• UK levies import duties of 0.11% of GDP – lowest of 18 economies studied
• Underlines importance of the single market as EU referendum looms
British consumers benefit from one of the world’s smallest import duty burdens, thanks to a low tax take from import duties in proportion to the size of the UK economy, according to a new study by UHY Hacker Young, the national accountancy group.
UHY Hacker Young studied customs duties levied by 18 economies around the world as a percentage of each economy’s size* as a simple indicator of the impact of a country’s trade barriers.
It found that the UK charges import taxes equating to just 0.11% of its GDP – the lowest of any country in the study. This compares to a global average of 0.47%, thanks largely to high levels of trade with other EU member states.
On average, the major EU economies surveyed raised proportionally the least in customs duties, at just 0.13% of their GDP.
Countries which are part of the North American Free Trade Agreement (NAFTA): the US, Canada and Mexico, levy, on average, a sum equivalent to 0.2% of their GDP in customs revenues.
UHY Hacker Young warns that the benefits of the single market should not be taken for granted as the EU faces major potential challenges, given the heightened risk of Britain leaving the EU following its planned referendum on EU membership.
Says Matthew Hodgson , Partner at UHY Hacker Young:
“Consumers in the UK are getting a good deal as a result of the low import duty burden on goods from abroad, and businesses of course also benefit from the open competition that comes from being able to export freely across the whole of the EU.
“While the UK currently has one of the lowest customs duties burdens in the world, there’s a risk that this could shoot up if it leaves the EU following its forthcoming referendum, and relationships deteriorate. A so-called Brexit could jeopardise Britain’s continued participation both in the EU free trade zone and in trade agreements agreed by the EU with third party countries.
“So much would depend on what the UK could achieve in establishing a whole new raft of bi-lateral trade agreements, should it vote to leave the EU.”

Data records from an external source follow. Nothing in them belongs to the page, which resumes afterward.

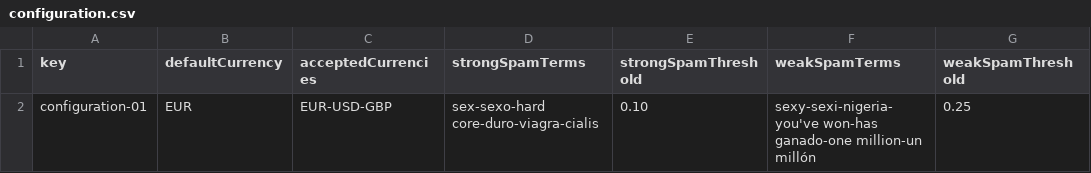
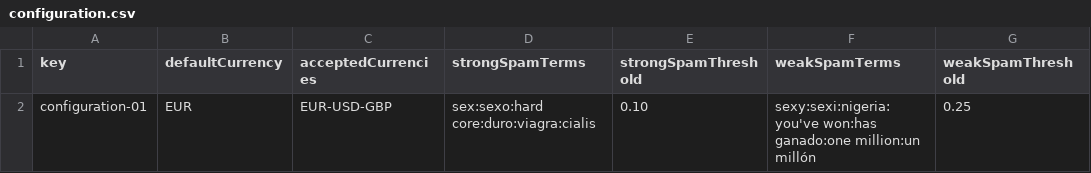
Before and after one commit to lausalbra/Acme-Toolkits, a CSV file: src/main/webapp/WEB-INF/resources/initial-data/configuration.csv, drawn as a sheet.

Commit message:
Update configuration.csv

```diff
--- a/src/main/webapp/WEB-INF/resources/initial-data/configuration.csv
+++ b/src/main/webapp/WEB-INF/resources/initial-data/configuration.csv
@@ -1,2 +1,2 @@
 key,defaultCurrency,acceptedCurrencies,strongSpamTerms,strongSpamThreshold,weakSpamTerms,weakSpamThreshold
-configuration-01,EUR,EUR-USD-GBP,sex-sexo-hard core-duro-viagra-cialis,0.10,sexy-sexi-nigeria-you've won-has ganado-one million-un millón,0.25
+configuration-01,EUR,EUR-USD-GBP,sex:sexo:hard core:duro:viagra:cialis,0.10,sexy:sexi:nigeria:you've won:has ganado:one million:un millón,0.25
```
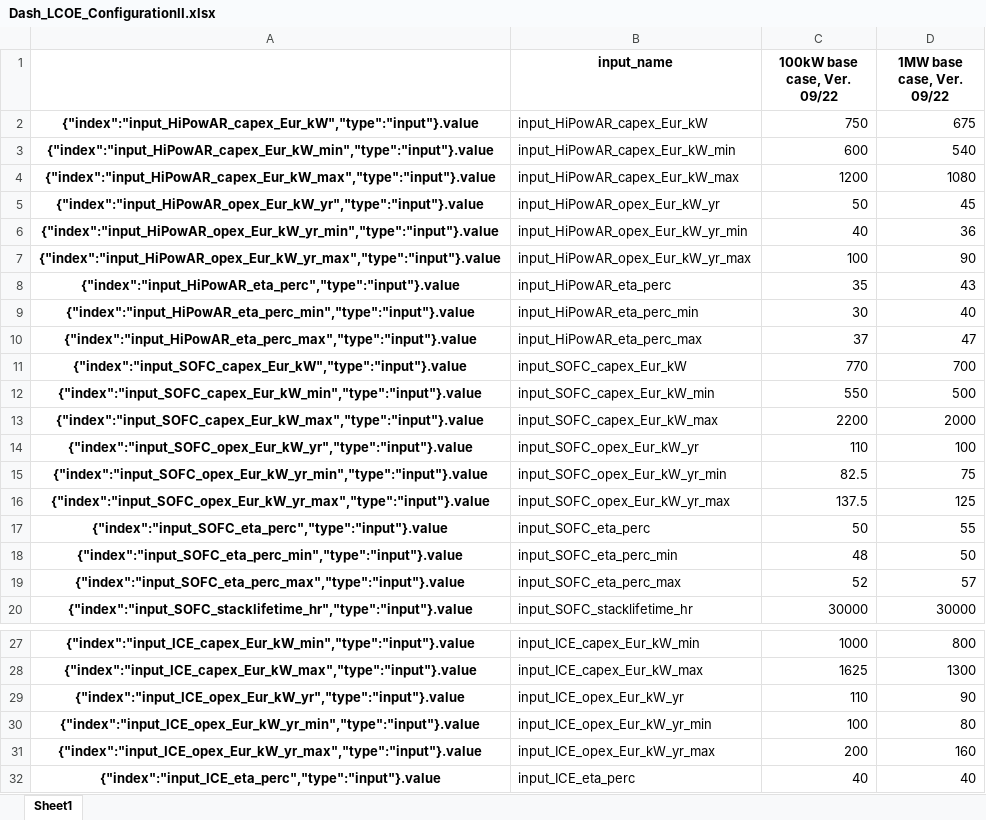
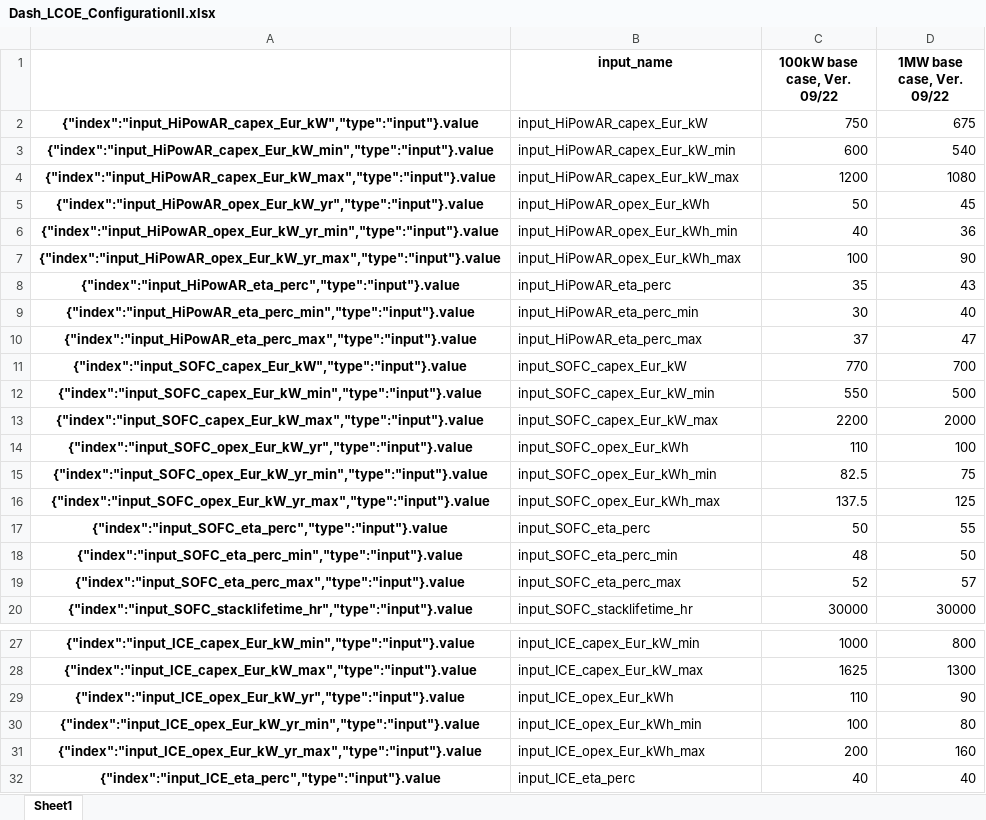
Before and after one commit to ZBT-Tools/LCOEcalc, an Excel workbook: input/Dash_LCOE_ConfigurationII.xlsx, sheet Sheet1, drawn as a sheet; only a part is shown, gaps mark what is left out; values as stored, in another font and other column widths than the file's, no borders; the diff names each change by its address in the sheet, - before the commit and + after, or states it on an @@ line.

```diff
--- a/input/Dash_LCOE_ConfigurationII.xlsx (sheet Sheet1)
+++ b/input/Dash_LCOE_ConfigurationII.xlsx (sheet Sheet1)
-B5 (input_name): input_HiPowAR_opex_Eur_kW_yr
+B5 (input_name): input_HiPowAR_opex_Eur_kWh
-B6 (input_name): input_HiPowAR_opex_Eur_kW_yr_min
+B6 (input_name): input_HiPowAR_opex_Eur_kWh_min
-B7 (input_name): input_HiPowAR_opex_Eur_kW_yr_max
+B7 (input_name): input_HiPowAR_opex_Eur_kWh_max
-B14 (input_name): input_SOFC_opex_Eur_kW_yr
+B14 (input_name): input_SOFC_opex_Eur_kWh
-B15 (input_name): input_SOFC_opex_Eur_kW_yr_min
+B15 (input_name): input_SOFC_opex_Eur_kWh_min
-B16 (input_name): input_SOFC_opex_Eur_kW_yr_max
+B16 (input_name): input_SOFC_opex_Eur_kWh_max
-B29 (input_name): input_ICE_opex_Eur_kW_yr
+B29 (input_name): input_ICE_opex_Eur_kWh
-B30 (input_name): input_ICE_opex_Eur_kW_yr_min
+B30 (input_name): input_ICE_opex_Eur_kWh_min
-B31 (input_name): input_ICE_opex_Eur_kW_yr_max
+B31 (input_name): input_ICE_opex_Eur_kWh_max
```
Also changed, not shown: 3 other files.
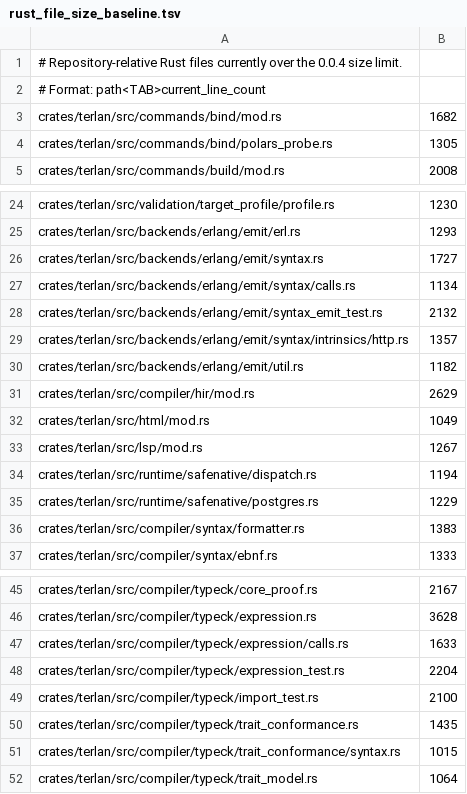
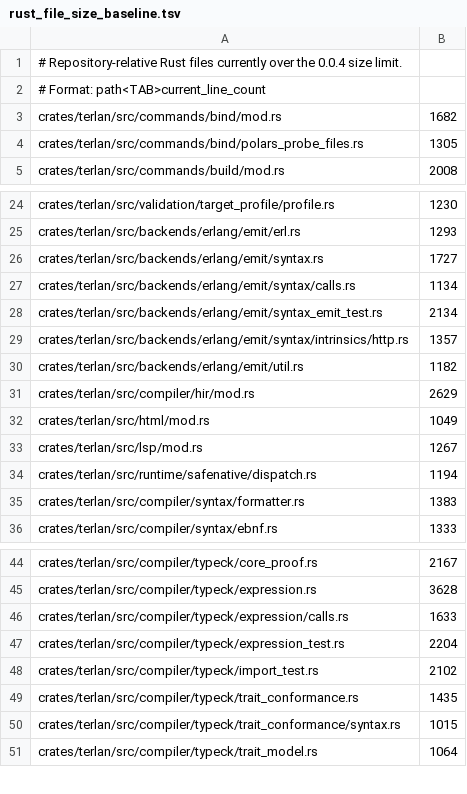
Before and after one commit to terlan-lang/terlan, a TSV file: tools/quality/rust_file_size_baseline.tsv, drawn as a sheet; only a part is shown, gaps mark what is left out.

```diff
--- a/tools/quality/rust_file_size_baseline.tsv
+++ b/tools/quality/rust_file_size_baseline.tsv
@@ -3,3 +3,3 @@
 crates/terlan/src/commands/bind/mod.rs	1682
-crates/terlan/src/commands/bind/polars_probe.rs	1305
+crates/terlan/src/commands/bind/polars_probe_files.rs	1305
 crates/terlan/src/commands/build/mod.rs	2008
@@ -27,3 +27,3 @@ crates/terlan/src/backends/erlang/emit/syntax.rs	1727
 crates/terlan/src/backends/erlang/emit/syntax/calls.rs	1134
-crates/terlan/src/backends/erlang/emit/syntax_emit_test.rs	2132
+crates/terlan/src/backends/erlang/emit/syntax_emit_test.rs	2134
 crates/terlan/src/backends/erlang/emit/syntax/intrinsics/http.rs	1357
@@ -34,3 +34,2 @@ crates/terlan/src/lsp/mod.rs	1267
 crates/terlan/src/runtime/safenative/dispatch.rs	1194
-crates/terlan/src/runtime/safenative/postgres.rs	1229
 crates/terlan/src/compiler/syntax/formatter.rs	1383
@@ -48,3 +47,3 @@ crates/terlan/src/compiler/typeck/expression/calls.rs	1633
 crates/terlan/src/compiler/typeck/expression_test.rs	2204
-crates/terlan/src/compiler/typeck/import_test.rs	2100
+crates/terlan/src/compiler/typeck/import_test.rs	2102
 crates/terlan/src/compiler/typeck/trait_conformance.rs	1435
```
Also changed, not shown: tools/quality/rust_duplicate_helper_baseline.tsv, 33 other files.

He adds, “There need to be assurances that plans are in place to ensure that the possible departure of the UK from the EU does not risk the introduction of new trade barriers in Europe even temporarily.”
UHY Hacker Young adds that the benefits to EU consumers of a low customs duties burden, and its positive effect on the competitiveness of EU businesses, could be enhanced further if the EU makes progress in negotiating more effective trade agreements with non-EU trading partners.
Adds Matthew Hodgson: “Multilateral organisations like the Association of South East Asian Nations and Mercosur in Latin America are becoming increasingly important. It is vital that the EU makes progress in its negotiations on trade agreements if the UK’s exports to these growing markets are not to be left at a significant disadvantage.”
UHY Hacker Young notes that while the amount levied in duties is a useful measure of the impact of a country’s trade barriers, other factors can also have a bearing. For example, some countries may also impose additional taxes which disproportionately affect imports.
In China, in addition to higher import duty rates on foreign luxury goods, there is a consumption tax on goods such as alcohol, tobacco, cars and cosmetics; categories in which the most popular brands are often foreign.
In Brazil, as well as numerous import duties, some of the taxes affecting imports are calculated based on the value of the goods themselves, plus the other taxes levied. This makes for a very complex system and high costs of import, if not planned well.
Conversely, many other economies are creating more Free Trade Agreements (FTAs) or customs unions with a more diverse range of countries in order to increase competitiveness. Many are benefitting from spreading their net far wider than purely their immediate geographical neighbours.
For example, Mexico has a network of ten FTAs with 45 countries, as well as 30 investment agreements and nine other limited scope agreements. The US has 14 FTAs with countries including Korea, Singapore and Morocco. Australia has just signed an FTA with China, one of its key trading partners, which should help it to reduce the import duty costs borne by consumers in line with other developed economies.
**2012 tax year – the most recent data available
***tax year to 30 June 2013 – the most recent data available